"This is the only piece Weill labeled as an American opera,” says director Amanda Consol. “He embraced America and wanted to connect with an American audience through this work.”

Although Weill exposed the racism and biases he observed, the piece contains some character stereotypes and microaggressions that stand out to today’s audiences. In response, MOS’ fresh staging of the Weill classic cast a diverse group of singers and actors to depict a complex community that isn’t as racially divided as life was in the ’40s and as the piece was originally written to be. 

Scenes of Social Change

"We’re hoping that people see the strength in this diverse community,” says Consol.  

MOS students are also excited to sing in a work that provides a unique chance for discovery and exploration.

"This is a different style of music for me. I sing a lot of Mozart and classical opera,” says Crothers. “This has been a giant not only musically, but in terms of the plot and the issues being more real to my own life experiences and to people living today or in the last 100 years.”

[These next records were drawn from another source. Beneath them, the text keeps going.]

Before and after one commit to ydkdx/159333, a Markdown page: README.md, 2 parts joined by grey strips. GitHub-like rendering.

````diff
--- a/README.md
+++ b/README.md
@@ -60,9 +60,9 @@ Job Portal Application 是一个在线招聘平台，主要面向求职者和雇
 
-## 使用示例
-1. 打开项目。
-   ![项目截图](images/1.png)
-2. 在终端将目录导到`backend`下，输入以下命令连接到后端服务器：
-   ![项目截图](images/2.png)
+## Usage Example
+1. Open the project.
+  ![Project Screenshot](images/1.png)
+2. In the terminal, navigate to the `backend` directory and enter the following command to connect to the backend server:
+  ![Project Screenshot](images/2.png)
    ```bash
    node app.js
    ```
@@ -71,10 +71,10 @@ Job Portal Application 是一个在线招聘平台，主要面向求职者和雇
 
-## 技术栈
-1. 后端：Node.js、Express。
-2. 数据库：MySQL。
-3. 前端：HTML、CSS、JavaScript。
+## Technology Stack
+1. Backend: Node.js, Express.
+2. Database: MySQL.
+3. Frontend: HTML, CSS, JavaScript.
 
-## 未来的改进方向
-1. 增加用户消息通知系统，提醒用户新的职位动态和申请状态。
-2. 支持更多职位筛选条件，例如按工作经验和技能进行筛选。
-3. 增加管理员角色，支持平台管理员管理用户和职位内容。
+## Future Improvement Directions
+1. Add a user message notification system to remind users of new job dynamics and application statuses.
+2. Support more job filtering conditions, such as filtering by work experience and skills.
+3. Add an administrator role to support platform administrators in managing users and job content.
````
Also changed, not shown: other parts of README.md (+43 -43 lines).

The Maryland Opera Studio performs “Street Scene” April 12-20 at The Clarice. This event is part of the Kurt Weill Festival funded in part by the Kurt Weill Foundation for Music, Inc., New York NY. Performances are also part of the Year of Immigration, which aims to transform dialogue into impact on urgent issues related to immigration, global migration and refugees, and to foster open conversation and greater connection with the University of Maryland’s large and diverse international community. Tickets available via The Clarice.